Game changing ideas can result from diversity of perspective, and Georgia Tech is setting the gold standard for public-private partnerships. Last year, Georgia Tech had 930 research contracts with large and small companies spanning the research spectrum. The Institute also is known for its collaborative work with local and state chambers of commerce and groups like Technology Association of Georgia and Georgia Research Alliance, all strengthened further by partnerships with Georgia’s other research universities and the Technical College System of Georgia.
One such partnership, which seeks to improve the tools pediatric health providers use to care for sick children, was recently highlighted for federal policymakers. Georgia Tech hosted a roundtable discussion on driving innovation in pediatric healthcare in Washington D.C. to inform policymakers of challenges and successes in research partnerships. Co-hosted with IBM and Children’s Healthcare of Atlanta, the cornerstone of the discussion was Georgia Tech’s unique $20 million partnership with Children’s Healthcare of Atlanta. The panel included:
- Patrick Frias, Chief Physician Officer, Children’s Healthcare of Atlanta
- Kevin Maher, Co-Director, Center for Pediatric Innovation and Bioengineering, Georgia Tech, Emory University, and Children’s Healthcare of Atlanta

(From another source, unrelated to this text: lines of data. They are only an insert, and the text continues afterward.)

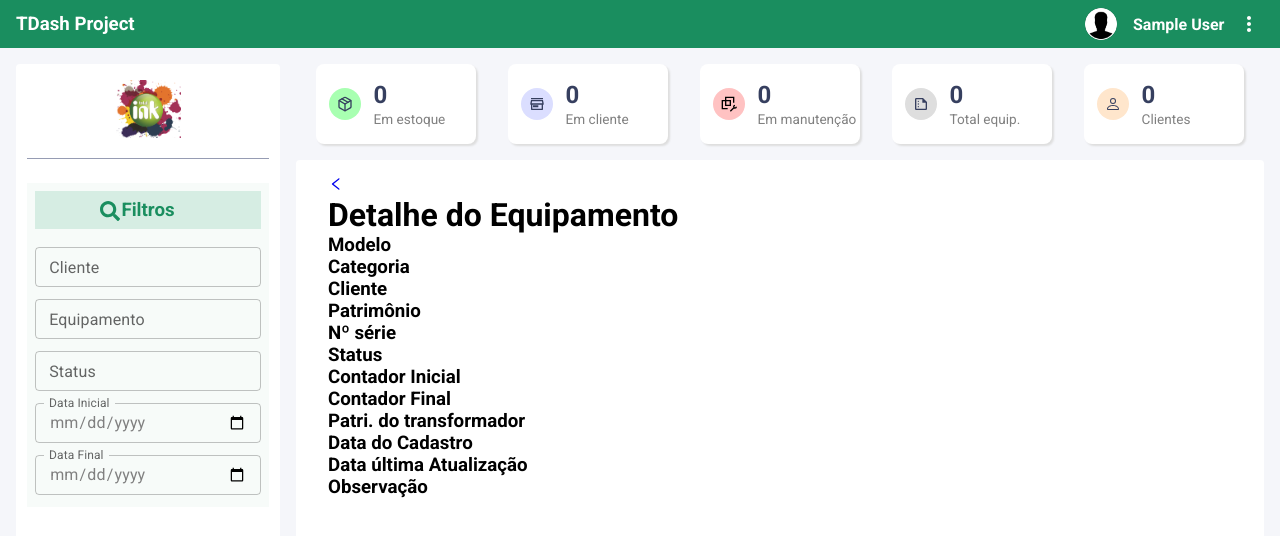
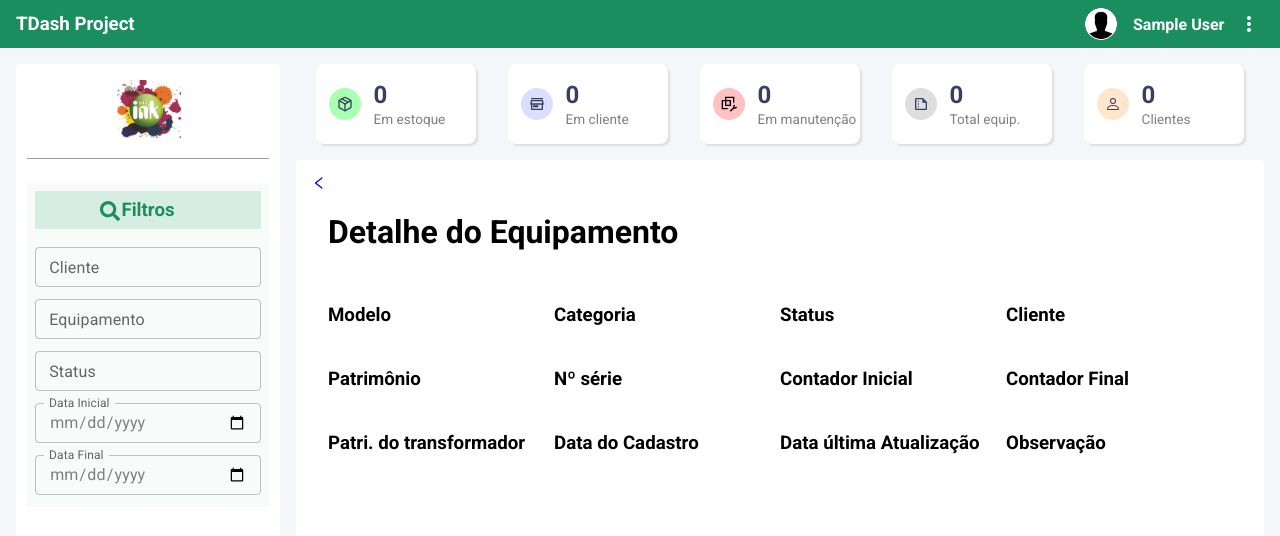
Before and after one commit to diegonacif/tdash, a React (Create React App) app: page /equipamento/1 in a window 1280 px wide. Shown: the top 536 px of the page. Built offline with nearby package versions, Linux system fonts and the light colour scheme; no server answers; sample sign-in values are in the browser's storage.

Commit message:
estilizacao grid showproduct

```diff
--- a/src/pages/CreateEquipment/index.tsx
+++ b/src/pages/CreateEquipment/index.tsx
@@ -5,10 +5,10 @@ import { Sidebar } from '../../components/Sidebar';
 import { Summary } from "../../components/Summary";
 import { useEquipments } from '../../hooks/listEquipments';
 import { api } from '../../services/api';
-import { Container, Content, Form } from "./styles";
 import { AiOutlineLeft } from 'react-icons/ai'
 import { Link } from 'react-router-dom';
 
+import { Container, Content, Form } from './styles';
 
 
 interface Category {
@@ -101,14 +101,13 @@ export const CreateProduct = () => {
       <Summary />
       <Content>
 
-
         <Link to="/dashboard"> <AiOutlineLeft /> </Link>
 
         <Form onSubmit={handleCreateNewEquipment} >
 
           <h2>Cadastrar equipamento</h2>
 
-          <div className="row1">
+          <div className="modelRow">
             <div className="modelo">
               <TextField
                 required
@@ -121,12 +120,9 @@ export const CreateProduct = () => {
                 onChange={event => setDescription(event.target.value)}
               />
             </div>
-
           </div>
 
-
           <div className="row2">
-
             <div className="tombo">
               <TextField
                 required
@@ -139,7 +135,6 @@ export const CreateProduct = () => {
                 color="success"
                 onChange={event => setPatrimony((event.target.value))}
               />
-
             </div>
 
 
@@ -154,14 +149,12 @@ export const CreateProduct = () => {
                 color="success"
                 onChange={event => setSupply(event.target.value)}
               />
-
             </div>
 
           </div>
 
 
           <div className="row2">
-
             <div className="transformado">
               <TextField
                 type="number"
@@ -173,7 +166,6 @@ export const CreateProduct = () => {
                 color="success"
                 onChange={event => setTransformer((event.target.value))}
               />
-
             </div>
 
             <div className="serie">
@@ -187,16 +179,10 @@ export const CreateProduct = () => {
                 color="success"
                 onChange={event => setSerial(event.target.value)}
               />
-
             </div>
-
           </div>
 
-          <div />
-
-
           <div className="categoria">
-
             <select onChange={event => setCategory_id(event.target.value)} value={category_id} required>
               <option value="">Categoria</option>
               {categories.map((category) => (
@@ -225,7 +211,6 @@ export const CreateProduct = () => {
                 color="success"
                 onChange={event => setCount_initial((event.target.value))}
               />
-
             </div>
 
 
--- a/src/pages/CreateEquipment/styles.ts
+++ b/src/pages/CreateEquipment/styles.ts
@@ -23,25 +23,15 @@ export const Content = styled.div`
   padding: 1rem 2rem;
   background-color: var(--shape);
   border-radius: 4px;
-
-
 `;
 
-export const Form = styled.form`
-  .row1 {
+export const Form = styled.div`
+  .modelRow {
     display: flex;
     flex-direction: row;
-    gap: 1rem;
 
     .modelo {
       width: 70%;
-        .css-4mzek5-MuiFormControl-root-MuiTextField-root {
-          width: 100%;
-        }
-      }
-
-      .fabricante {
-        width: 30%;
       .css-4mzek5-MuiFormControl-root-MuiTextField-root {
         width: 100%;
       }
@@ -74,7 +64,7 @@ export const Form = styled.form`
     margin-bottom: 1.5rem;
   }
 
-  /* input {
+  input {
     width: 100%;
     padding: 0 1.5rem;
     height: 4rem;
@@ -93,7 +83,7 @@ export const Form = styled.form`
     & + input {
       margin-top: 1rem;
     }
-  } */
+  }
 
   .buttonContainer {
     display: flex;
--- a/src/pages/ShowProduct/index.tsx
+++ b/src/pages/ShowProduct/index.tsx
@@ -53,62 +53,62 @@ export const ShowProduct = (props: any) => {
 
         <h1>Detalhe do Equipamento</h1>
 
-        <div>
-          <h3> Modelo </h3>
+        <div className="showModel">
+          <h3>Modelo</h3>
           <span>{equipment?.description}</span>
         </div>
-        <div>
-          <h3> Categoria </h3>
+        <div className="showCategory">
+          <h3>Categoria</h3>
           <span>{equipment?.category.name}</span>
         </div>
-        <div>
-          <h3> Cliente </h3>
+        <div className="showStatus">
+          <h3>Status</h3>
+          <span >{equipment?.status}</span>
+        </div>
+        <div className="showClient">
+          <h3>Cliente</h3>
           <span>{equipment?.customer.name}</span>
         </div>
 
-        <div>
-          <h3> Patrimônio </h3>
+        <div className="showPatrimony">
+          <h3>Patrimônio</h3>
           <span>{equipment?.patrimony}</span>
         </div>
 
-        <div>
-          <h3> Nº série </h3>
+        <div className="showSerialNumber">
+          <h3>Nº série</h3>
           <span>{equipment?.supply}</span>
         </div>
 
-        <div>
-          <h3> Status </h3>
-          <span >{equipment?.status}</span>
-        </div>
 
-        <div>
-          <h3> Contador Inicial </h3>
+        <div className="showInitialCounter">
+          <h3>Contador Inicial</h3>
           <span>{equipment?.count_initial}</span>
         </div>
 
-        <div>
-          <h3> Contador Final </h3>
+        <div className="showFinalCounter">
+          <h3>Contador Final</h3>
           <span>{equipment?.count_final}</span>
         </div>
 
-        <div>
-          <h3> Patri. do transformador  </h3>
+        <div className="showTransformerPatrimony">
+          <h3>Patri. do transformador</h3>
           <span>{equipment?.transformer}</span>
         </div>
 
-        <div>
-          <h3> Data do Cadastro</h3>
+        <div className="showCreatedAt">
+          <h3>Data do Cadastro</h3>
           <span>{equipment?.created_at}</span>
         </div>
 
 
-        <div>
-          <h3> Data última Atualização</h3>
+        <div className="showUpdatedAt">
+          <h3>Data última Atualização</h3>
           <span>{equipment?.updated_at}</span>
         </div>
 
-        <div>
-          <h3> Observação</h3>
+        <div className="showObs">
+          <h3>Observação</h3>
           <span>{equipment?.obs}</span>
         </div>
 
--- a/src/pages/ShowProduct/styles.ts
+++ b/src/pages/ShowProduct/styles.ts
@@ -17,14 +17,32 @@ export const Container = styled.div`
 
 `;
 export const Content = styled.div`
- max-width: 100%;
+  position: relative;
+  max-width: 100%;
   min-width: 700px;
   margin: 0 1rem 0 0;
   padding: 1rem 2rem;
   background-color: var(--shape);
   border-radius: 4px;
 
+  display: grid;
 
+  grid-template-columns: repeat(4, 25%);
+  grid-template-rows: repeat(7, 3rem);
+  grid-auto-flow: row;
+  grid-row-gap: 1rem;
+
+  h1 {
+    grid-column-start: span 4;
+    grid-row-start: span 2;
+    align-self: center;
+  }
+
+  a {
+    position: absolute;
+    top: 15px;
+    left: 15px;
+  }
 
 
 `;
```
Lines whose indentation alone changed are shown as unchanged.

- Beth Mynatt, Professor and Director, Georgia Tech Institute for People and Technology
- Harry Reynolds, Director, Health Industry Transformation, IBM
- Leanne West, Chief Engineer of Pediatric Technologies
- Bill Todd (moderator), Professor of the Practice, Georgia Tech Scheller College of Business
Panelists shared their perspectives on what it takes to make partnerships like the Georgia Tech – Children’s Healthcare of Atlanta partnership successful, and urged congressional staffers to refresh their thinking about healthcare delivery.
“The saying goes, ‘It takes a village,’ and the village used to be defined as people,” said Reynolds who oversees the healthcare and life sciences industries for IBM all over the world. “Now the ‘village’ is defined as an ecosystem of information and capabilities that come in the form of technology.”
Reynolds commended the panelists for being equally innovative and practical, pointing to the “Quick Wins” approach to bring innovative technologies to clinicians within 18 months. Read more about Quick Wins and the Children’s and Georgia Tech partnership here.
Panelists Patrick Frias and Leanne West spoke to the importance of federal funding for research. “Extramural funding is so important because we leverage that work for other applications,” said West, who often identifies existing research on campus that can be used to help meet a totally unrelated need in pediatric healthcare.
In the afternoon, Tech held a briefing for staffers from the Georgia Congressional Delegation about the status of health information technology in our state. Mynatt, a leading expert in this area, was joined by Sherry Farruggia, Georgia Tech strategic partners officer, Margarita Gonzales, principal investigator for the Georgia Tech-Georgia Department of Community Health research program, and Kim Isett, associate professor in Tech’s School of Public Policy.
“In Georgia, we are in a good position to do advance health IT innovation and the industry quickly,” said Georgia Tech executive vice president for research Stephen Cross, who facilitated the discussion. “Our state has been called “the nation’s health IT capitol,” with over 200 health IT companies. The Metro Atlanta Chamber of Commerce estimates that Georgia’s health IT sector employs nearly 16,000 people, and that the sector’s primary companies are growing rapidly.”
The panel described a successful pilot health information exchange for cancer patients in Rome, Ga., which served as a case in point for the powerful model of partnership between state, federal, and university entities. Read about the project.
Panelists underscored the importance of addressing challenges related to interoperability and access to data. Additionally, the panel encouraged staffers to consider Georgia Tech a partner for decision support, and to think about the format and type of data that would be helpful as they develop new policies.
The Washington, D.C. roundtables are part of an ongoing advocacy campaign supporting Georgia Tech’s strategic plan. “Our presence in D.C. has never been greater,” said Georgia Tech director of federal relations Robert Knotts, “It is important to continue to show our leaders in the federal government that when they ask, ‘what does Georgia Tech think,’ they will receive information and testimony exactly appropriate to helping them address major issues facing our state and nation.”